The traditional approach to evaluating
the risk tolerance of retiring clients has some problems, according to Michael
E. Kitces, director of research at Pinnacle Advisory Group.
that most advisors probably use questionnaires with 15 or so questions to
evaluate a client’s risk tolerance. The questionnaires ask about such things as
when the client needs to withdraw assets; what other assets the client has; the
client’s knowledge level about investments; and what the client would do if
markets declined. The client gets a total risk score based on his or her
questionnaires are asking three different things. First is risk capacity, or
the capacity to take risk based on the ability of the investor to absorb losses
without getting wiped out. Next is risk perception, or what does the client
actually define as risky investment behavior. Last is risk attitude or
tolerance, based on considerations around how the client feels about
risk/return tradeoffs, whereby taking risk means there could be a bad outcome
or there could be great gains.
said there needs to be some way to account for the difference between risk
capacity and attitude, separating time horizon and income needs from people’s
willingness to trade off. “For example, we tell young folks, ‘You’re young, you
should take more risk,’ but we don’t even ask if that’s going to make them
risk capacity allows for any risk attitude, but a low risk capacity requires a
high tolerance, he added.

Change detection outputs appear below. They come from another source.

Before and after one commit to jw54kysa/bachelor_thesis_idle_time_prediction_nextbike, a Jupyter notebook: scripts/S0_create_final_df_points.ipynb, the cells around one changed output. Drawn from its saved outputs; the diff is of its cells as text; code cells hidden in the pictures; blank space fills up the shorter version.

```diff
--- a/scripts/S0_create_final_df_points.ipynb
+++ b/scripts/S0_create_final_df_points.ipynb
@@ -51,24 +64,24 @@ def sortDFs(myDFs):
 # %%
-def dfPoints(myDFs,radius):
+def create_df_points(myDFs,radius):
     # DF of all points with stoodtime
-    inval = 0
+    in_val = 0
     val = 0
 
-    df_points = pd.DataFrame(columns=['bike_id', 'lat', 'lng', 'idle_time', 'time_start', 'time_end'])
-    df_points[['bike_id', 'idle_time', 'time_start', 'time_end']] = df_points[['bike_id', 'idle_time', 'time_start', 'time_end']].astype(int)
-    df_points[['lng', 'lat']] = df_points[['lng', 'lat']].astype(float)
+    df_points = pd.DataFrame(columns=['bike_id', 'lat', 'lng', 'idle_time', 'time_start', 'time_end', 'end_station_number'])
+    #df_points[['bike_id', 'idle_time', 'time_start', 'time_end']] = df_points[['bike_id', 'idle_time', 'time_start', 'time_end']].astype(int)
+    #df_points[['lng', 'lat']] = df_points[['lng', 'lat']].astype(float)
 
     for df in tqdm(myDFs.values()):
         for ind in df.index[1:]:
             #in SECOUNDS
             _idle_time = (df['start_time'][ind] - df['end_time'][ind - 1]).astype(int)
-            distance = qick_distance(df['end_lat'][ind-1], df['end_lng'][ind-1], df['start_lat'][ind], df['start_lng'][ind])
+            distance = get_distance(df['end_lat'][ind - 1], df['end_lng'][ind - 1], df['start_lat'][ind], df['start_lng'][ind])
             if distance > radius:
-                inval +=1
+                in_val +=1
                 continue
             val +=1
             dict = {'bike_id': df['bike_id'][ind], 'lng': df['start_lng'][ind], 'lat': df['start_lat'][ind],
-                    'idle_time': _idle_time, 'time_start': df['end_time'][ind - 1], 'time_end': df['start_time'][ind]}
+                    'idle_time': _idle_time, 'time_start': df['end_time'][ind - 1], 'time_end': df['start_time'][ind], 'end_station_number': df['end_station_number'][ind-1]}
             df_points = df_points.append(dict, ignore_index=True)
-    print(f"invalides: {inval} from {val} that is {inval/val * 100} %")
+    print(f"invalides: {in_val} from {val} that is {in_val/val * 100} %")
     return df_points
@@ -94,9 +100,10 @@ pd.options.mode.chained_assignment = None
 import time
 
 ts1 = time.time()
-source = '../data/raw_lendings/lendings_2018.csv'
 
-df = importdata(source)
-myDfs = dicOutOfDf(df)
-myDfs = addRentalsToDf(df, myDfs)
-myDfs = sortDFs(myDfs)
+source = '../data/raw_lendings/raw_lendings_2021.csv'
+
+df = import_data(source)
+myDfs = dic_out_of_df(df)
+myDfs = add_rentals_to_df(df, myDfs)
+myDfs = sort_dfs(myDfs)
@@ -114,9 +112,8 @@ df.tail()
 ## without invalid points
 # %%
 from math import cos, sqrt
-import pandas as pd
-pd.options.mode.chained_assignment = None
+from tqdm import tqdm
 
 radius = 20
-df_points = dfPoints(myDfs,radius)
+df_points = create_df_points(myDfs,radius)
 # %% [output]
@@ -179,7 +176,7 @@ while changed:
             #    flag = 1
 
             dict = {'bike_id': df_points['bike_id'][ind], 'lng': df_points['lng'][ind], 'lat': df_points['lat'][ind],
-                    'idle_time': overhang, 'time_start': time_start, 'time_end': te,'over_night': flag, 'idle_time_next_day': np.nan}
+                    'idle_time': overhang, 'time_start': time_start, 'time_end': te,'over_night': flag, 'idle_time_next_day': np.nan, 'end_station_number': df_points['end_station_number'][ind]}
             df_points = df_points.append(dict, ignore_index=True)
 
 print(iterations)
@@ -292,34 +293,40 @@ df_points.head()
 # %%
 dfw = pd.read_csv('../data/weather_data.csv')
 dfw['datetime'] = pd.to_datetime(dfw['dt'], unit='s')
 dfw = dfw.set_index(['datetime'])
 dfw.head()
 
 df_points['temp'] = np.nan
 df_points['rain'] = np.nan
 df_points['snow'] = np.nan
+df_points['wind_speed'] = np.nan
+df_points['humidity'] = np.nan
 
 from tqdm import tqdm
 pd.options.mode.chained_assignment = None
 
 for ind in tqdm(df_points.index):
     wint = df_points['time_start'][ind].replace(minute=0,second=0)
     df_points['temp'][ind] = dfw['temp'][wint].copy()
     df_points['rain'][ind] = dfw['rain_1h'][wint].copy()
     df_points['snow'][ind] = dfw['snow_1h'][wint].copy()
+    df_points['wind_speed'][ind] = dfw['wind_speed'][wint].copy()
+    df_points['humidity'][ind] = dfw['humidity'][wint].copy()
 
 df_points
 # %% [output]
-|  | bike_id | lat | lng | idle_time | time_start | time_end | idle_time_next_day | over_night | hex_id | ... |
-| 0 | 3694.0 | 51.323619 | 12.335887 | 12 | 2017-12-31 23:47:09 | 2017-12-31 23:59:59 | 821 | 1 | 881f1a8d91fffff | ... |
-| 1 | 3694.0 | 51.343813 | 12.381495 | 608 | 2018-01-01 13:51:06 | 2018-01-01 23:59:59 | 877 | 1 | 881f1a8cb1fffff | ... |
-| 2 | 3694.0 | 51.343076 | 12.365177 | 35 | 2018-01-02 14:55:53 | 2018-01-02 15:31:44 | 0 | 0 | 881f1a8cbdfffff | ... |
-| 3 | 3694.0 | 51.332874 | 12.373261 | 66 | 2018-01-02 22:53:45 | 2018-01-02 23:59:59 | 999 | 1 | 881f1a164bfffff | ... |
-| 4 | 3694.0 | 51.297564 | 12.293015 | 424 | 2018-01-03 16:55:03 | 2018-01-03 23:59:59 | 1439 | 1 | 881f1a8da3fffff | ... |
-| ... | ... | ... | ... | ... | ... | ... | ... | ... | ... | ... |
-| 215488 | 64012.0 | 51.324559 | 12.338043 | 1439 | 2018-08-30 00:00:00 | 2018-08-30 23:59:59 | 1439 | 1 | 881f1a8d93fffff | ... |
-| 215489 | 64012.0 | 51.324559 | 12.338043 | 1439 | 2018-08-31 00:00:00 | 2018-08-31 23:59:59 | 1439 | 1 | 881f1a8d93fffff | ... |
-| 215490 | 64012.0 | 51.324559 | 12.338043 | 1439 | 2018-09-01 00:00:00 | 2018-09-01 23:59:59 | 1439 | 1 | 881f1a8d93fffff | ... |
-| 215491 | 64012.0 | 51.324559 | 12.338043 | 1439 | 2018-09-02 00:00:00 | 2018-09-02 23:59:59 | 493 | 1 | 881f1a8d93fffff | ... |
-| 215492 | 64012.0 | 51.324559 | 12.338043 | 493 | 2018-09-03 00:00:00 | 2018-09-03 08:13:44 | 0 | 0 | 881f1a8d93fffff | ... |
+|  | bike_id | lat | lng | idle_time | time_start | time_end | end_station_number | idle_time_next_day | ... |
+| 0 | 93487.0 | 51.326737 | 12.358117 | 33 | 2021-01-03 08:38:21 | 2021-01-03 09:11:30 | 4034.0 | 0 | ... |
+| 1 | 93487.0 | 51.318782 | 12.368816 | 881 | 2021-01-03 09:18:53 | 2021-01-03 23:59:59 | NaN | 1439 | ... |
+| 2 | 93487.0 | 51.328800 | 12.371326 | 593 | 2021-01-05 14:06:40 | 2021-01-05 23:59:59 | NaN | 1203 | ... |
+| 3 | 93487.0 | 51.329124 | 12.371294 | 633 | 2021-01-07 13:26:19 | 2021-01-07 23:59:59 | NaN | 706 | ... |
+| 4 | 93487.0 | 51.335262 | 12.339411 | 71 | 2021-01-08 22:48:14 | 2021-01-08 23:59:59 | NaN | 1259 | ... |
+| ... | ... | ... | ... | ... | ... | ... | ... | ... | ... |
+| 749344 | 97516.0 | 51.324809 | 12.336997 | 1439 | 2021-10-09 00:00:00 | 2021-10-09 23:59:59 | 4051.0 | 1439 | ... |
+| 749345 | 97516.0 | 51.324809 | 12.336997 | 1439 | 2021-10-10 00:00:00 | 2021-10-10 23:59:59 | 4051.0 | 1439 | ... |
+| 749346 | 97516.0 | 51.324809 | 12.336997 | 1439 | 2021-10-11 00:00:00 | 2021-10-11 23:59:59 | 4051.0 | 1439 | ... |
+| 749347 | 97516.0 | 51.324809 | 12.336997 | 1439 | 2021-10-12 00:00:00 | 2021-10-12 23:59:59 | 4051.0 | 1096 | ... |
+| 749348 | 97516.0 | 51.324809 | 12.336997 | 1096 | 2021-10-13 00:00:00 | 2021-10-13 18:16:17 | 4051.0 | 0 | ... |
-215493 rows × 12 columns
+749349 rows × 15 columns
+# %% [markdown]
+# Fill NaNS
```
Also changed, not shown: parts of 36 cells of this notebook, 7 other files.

Risk attitude defines the upper limit of risk to
perception presents another problem. Kitces said it seems clients have high
risk tolerance in good markets and low tolerance in bad markets. But the
problem is not that their tolerance changes, he warns. The problem arises when
clients start thinking a short-term market trend is indicative of long-term
results. This could lead them to misjudge risk and make bad decisions. Clients
tend to remember most clearly what has happened most recently.
where education and financial literacy matters,” Kitces said. “Advisors must do
constant educating so client perception is realistic. Perception is something
we can actually help clients with.”
need to start separating risk capacity from risk tolerance, according to
Kitces. “Just because someone may have a large portfolio or a long time
horizon, we shouldn’t violate their risk tolerance and give them an overly
risky portfolio,” he concluded.
here for the original article from Plan Advisor.